Challenges to assigned grades and requests to rewrite papers are welcomed. They demonstrate that you are seriously thinking about the material in the course. However, they will only be considered when presented in writing. Written challenges will accomplish two goals: (1) a written format provides you with the opportunity to present an articulate and well considered argument (and therefore more likely to be favorably considered); and (2) a written request provides a record of the grade transaction in case there are questions at a later times.
Challenges and requests for re-writes must be submitted within one week of the return of the graded assignment. Re-writes are accepted only after a meeting with the instructor.
NAU policy is not to assign a grade of Incomplete except in extreme circumstances that are DOCUMENTED to be beyond a student's control. Incompletes are never given because a student is dissatisfied with a final grade and hopes to complete additional post-course work to improve the grade.
The deadline to drop/delete courses is February 6. The deadline to withdraw from a course will a W is March 12. After that time, you must petition to drop a course and pay a $25 Late Fee. Approval of the petition is never automatic. I, the chair of this department, and the dean of this college have never approved a petition to withdraw because a student is dissatisfied with a grade.
Academic Contact Hour Policy:
The Arizona Board of Regents Academic Contact Hour Policy (ABOR Handbook, 2-206, Academic Credit) states: "an hour of work is the equivalent of 50 minutes of class time . . . at least 15 contact hours of recitation, lecture, discussion, testing or evaluation, seminar, or colloquium as well as a minimum of 30 hours of student homework is required for each unit of credit."
The reasonable interpretation of this policy is that for every credit hour, a student should expect, on average, to do a minimum of two additional hours of work per week; e.g., preparation, homework studying for every class meeting.
[Top] [Home]
Return Home Page

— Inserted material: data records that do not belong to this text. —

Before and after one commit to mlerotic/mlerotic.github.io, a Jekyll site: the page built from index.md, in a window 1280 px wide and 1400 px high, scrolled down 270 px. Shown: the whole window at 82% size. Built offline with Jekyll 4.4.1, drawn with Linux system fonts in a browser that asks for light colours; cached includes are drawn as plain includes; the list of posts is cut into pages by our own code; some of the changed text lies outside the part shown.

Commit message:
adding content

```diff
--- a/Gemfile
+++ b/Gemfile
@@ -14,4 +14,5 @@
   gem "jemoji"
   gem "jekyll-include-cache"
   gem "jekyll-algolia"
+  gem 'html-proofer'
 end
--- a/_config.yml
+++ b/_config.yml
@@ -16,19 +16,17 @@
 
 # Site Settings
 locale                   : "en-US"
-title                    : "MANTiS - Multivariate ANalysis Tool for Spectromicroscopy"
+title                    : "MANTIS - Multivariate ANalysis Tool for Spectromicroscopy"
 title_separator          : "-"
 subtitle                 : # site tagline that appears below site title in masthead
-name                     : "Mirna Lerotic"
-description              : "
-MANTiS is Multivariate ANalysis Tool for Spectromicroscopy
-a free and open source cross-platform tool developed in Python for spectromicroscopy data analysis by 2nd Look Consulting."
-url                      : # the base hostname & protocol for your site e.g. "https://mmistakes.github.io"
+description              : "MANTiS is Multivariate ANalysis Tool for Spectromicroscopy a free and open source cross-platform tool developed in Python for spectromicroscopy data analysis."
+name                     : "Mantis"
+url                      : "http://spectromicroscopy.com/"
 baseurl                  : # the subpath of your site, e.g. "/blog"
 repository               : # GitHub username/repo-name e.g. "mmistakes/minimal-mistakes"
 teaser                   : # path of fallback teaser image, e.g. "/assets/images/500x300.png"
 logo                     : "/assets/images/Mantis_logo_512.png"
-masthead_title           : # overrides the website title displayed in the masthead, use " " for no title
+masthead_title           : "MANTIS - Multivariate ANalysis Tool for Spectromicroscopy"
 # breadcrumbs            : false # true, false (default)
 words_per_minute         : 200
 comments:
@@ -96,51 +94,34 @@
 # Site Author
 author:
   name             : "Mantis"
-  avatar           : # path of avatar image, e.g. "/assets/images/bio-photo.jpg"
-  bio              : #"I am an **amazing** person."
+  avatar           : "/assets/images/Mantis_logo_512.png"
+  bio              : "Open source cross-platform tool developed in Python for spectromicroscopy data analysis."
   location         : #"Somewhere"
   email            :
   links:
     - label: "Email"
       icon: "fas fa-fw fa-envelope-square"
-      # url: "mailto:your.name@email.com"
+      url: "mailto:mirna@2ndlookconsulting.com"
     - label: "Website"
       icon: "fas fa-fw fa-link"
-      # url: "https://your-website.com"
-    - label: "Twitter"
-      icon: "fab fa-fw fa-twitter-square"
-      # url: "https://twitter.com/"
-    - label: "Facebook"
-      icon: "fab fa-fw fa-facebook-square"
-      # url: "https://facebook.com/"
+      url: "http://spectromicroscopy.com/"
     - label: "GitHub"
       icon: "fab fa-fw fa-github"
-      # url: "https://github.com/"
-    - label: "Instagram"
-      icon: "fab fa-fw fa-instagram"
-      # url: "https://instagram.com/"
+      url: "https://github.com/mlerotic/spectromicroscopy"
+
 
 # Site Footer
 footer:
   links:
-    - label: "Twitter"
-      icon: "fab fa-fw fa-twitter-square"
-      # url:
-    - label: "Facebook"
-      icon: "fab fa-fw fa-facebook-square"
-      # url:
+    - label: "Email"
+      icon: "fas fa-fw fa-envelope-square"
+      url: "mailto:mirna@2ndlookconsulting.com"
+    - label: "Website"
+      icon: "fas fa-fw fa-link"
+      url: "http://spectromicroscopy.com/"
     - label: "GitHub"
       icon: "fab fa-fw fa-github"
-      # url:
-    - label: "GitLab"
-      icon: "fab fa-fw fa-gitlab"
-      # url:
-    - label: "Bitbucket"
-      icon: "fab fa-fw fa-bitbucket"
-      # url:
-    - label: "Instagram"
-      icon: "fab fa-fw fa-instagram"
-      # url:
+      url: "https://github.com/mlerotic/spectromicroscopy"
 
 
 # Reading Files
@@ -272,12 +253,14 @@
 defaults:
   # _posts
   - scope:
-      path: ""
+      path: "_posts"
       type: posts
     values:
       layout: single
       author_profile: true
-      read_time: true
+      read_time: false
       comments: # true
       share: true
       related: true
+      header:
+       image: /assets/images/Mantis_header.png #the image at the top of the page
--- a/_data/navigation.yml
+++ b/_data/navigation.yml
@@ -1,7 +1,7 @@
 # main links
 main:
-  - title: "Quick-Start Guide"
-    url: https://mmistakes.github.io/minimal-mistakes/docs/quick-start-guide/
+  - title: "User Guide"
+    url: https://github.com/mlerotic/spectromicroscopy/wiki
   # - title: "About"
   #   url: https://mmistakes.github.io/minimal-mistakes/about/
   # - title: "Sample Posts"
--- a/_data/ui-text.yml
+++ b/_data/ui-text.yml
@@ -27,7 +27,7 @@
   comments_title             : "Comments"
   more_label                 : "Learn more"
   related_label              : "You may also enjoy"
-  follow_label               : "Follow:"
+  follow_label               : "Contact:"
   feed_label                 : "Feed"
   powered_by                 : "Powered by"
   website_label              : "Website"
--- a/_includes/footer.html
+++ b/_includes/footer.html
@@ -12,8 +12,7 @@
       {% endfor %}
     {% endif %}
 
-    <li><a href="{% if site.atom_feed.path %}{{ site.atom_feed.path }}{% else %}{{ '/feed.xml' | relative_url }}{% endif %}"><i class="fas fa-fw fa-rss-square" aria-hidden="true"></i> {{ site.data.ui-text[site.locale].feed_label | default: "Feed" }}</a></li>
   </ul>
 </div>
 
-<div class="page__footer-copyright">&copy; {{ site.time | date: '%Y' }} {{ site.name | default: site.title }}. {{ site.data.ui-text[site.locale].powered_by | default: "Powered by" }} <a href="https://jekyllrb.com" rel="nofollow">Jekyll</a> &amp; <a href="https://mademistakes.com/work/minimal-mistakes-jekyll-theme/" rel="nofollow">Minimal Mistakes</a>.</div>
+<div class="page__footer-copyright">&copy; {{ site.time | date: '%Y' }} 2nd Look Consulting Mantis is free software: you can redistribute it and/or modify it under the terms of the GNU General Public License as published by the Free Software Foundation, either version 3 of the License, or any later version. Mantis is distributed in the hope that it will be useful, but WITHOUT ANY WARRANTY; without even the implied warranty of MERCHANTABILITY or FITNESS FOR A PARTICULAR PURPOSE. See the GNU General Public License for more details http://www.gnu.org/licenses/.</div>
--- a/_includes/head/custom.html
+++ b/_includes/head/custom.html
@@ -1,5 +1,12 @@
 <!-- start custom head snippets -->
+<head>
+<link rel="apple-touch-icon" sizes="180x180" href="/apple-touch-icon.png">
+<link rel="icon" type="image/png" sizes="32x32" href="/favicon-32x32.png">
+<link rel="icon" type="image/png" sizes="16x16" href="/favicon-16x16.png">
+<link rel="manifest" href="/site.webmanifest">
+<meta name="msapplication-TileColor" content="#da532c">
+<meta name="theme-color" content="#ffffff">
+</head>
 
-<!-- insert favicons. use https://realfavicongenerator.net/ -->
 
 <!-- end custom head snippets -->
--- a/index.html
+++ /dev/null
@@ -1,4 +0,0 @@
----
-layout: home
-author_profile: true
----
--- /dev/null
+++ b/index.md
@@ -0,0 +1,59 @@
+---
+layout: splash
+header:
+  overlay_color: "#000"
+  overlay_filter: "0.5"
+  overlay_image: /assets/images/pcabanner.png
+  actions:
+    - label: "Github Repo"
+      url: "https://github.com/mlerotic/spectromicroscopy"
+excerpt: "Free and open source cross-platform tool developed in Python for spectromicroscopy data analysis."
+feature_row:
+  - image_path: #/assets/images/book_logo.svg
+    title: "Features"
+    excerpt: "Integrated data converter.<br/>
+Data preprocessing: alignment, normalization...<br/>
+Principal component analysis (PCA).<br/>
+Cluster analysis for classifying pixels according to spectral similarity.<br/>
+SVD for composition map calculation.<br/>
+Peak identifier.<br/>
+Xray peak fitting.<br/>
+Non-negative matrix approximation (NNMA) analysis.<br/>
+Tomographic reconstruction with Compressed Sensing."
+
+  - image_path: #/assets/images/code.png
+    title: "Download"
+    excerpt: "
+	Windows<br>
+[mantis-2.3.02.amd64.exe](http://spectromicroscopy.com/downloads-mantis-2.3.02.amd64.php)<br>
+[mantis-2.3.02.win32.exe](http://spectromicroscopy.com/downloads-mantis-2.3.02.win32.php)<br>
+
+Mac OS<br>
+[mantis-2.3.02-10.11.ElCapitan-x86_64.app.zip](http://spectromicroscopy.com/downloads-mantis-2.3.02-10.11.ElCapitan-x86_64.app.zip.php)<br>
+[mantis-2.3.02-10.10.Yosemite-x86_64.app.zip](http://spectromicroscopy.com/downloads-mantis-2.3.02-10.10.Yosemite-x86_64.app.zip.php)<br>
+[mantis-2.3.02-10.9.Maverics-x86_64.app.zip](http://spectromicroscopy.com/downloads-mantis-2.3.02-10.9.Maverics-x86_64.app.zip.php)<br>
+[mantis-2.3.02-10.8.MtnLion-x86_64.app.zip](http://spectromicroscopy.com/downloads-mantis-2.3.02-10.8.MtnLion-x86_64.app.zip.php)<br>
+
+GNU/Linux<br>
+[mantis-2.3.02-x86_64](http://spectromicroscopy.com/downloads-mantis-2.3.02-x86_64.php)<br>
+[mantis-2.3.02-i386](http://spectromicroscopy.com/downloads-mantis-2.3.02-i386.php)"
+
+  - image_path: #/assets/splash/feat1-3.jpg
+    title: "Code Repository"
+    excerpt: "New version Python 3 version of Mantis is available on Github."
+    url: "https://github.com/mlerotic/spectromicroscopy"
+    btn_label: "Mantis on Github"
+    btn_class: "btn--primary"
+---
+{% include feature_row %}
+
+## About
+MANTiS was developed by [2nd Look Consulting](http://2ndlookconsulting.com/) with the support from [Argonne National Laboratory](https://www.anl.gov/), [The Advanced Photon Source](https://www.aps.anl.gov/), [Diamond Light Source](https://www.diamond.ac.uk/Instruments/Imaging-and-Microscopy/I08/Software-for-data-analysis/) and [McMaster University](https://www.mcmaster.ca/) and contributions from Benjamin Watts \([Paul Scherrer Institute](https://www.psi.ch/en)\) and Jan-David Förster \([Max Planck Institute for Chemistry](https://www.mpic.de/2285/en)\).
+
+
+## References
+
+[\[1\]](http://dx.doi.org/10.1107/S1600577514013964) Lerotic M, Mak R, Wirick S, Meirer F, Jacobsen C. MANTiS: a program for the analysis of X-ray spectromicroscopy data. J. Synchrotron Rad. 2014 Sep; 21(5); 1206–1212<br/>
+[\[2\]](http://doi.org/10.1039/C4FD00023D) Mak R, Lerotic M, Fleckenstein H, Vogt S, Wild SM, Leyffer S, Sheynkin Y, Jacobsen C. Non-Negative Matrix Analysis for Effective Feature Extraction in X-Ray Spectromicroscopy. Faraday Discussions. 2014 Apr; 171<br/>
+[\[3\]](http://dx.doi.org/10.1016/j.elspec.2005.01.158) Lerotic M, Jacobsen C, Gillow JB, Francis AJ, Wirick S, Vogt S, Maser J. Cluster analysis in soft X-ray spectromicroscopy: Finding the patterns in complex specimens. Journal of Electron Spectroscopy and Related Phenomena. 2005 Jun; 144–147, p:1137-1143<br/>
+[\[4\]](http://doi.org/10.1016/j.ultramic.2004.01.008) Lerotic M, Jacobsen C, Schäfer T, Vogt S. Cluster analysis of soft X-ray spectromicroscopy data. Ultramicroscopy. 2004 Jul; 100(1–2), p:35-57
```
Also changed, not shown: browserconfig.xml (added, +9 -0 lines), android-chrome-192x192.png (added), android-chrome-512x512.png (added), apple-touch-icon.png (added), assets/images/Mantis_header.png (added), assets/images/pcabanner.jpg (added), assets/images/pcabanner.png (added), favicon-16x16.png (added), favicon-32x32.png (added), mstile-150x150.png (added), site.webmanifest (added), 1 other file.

HUM. 362.01

This is not engraved in stone and may be rearranged as the semester progresses

Monday Wednesday Friday
Jan 12
First day of instruction
Jan 14
Video - Monsoon
Introducation and Chapter 1 of Contemporary India
Jan 16
Discussion of Class Project
Chapter 12, Contemporary India
Jan 19
University closed
Jan 21
Craven, Intro. and Chapter 1
Contemporary India, Chapter 2
Jan 22
Indus Valley
Jan 26
Paper I
Craven, Chapter 2
Arya, Vedas, Upanishads
Jan 28
Jan 30
Craven, Chapter 3
Maurya Empire
Feb 2
Craven, Chapter 4
The Shunga
Feb 4
Craven, Chapters 4 and 5
Feb 8
Craven, Chapter 5
The Adhra Dynasty
Feb 9
Craven, Chapter 6
The Kushan - Gandhara
Feb 11
Craven, Chapter 6
The Kushan - Muthura
Feb 13
Craven, Chapter 7
The Gupta Dynasty - Buddhist sites
Feb 16
Craven, Chapter 7
Feb 18
Craven, Chapter 9
pp. 167-175
Feb 20
Feb. 23
Feb. 25
Craven, Chapter 7
Gupta and Post-Gupta
Feb. 27
Craven, Chapter 7
March 1
Craven, Chapter 8
Southern Medieval
March 3
No class meeting
work on River Sutra paper
March 5
No calss meeting
work on River Sutra paper
March 8
Spring Break
No classes
March 10
Spring Break
No classes
March 12
Spring Break
No classes
March 15
River Sutra paper due
Craven, Chapter 9
Northern Medieval
March 17
Craven, Chapter 9
March 19
March 22
Craven, Chapter 10
March 24
Craven, Chapter 10
March 26
Craven, Chapter 11
and Epilogue
March 29
Research paper due
Contemporary India, Chapter 8
March 31
Contemporary India, Chapter 8
April 2
Exam II
April 5
April 7
April 9
April 12
Abstract Due
April 14
April 16
April 19
Class project available
April 21
April 26
April 28
April 30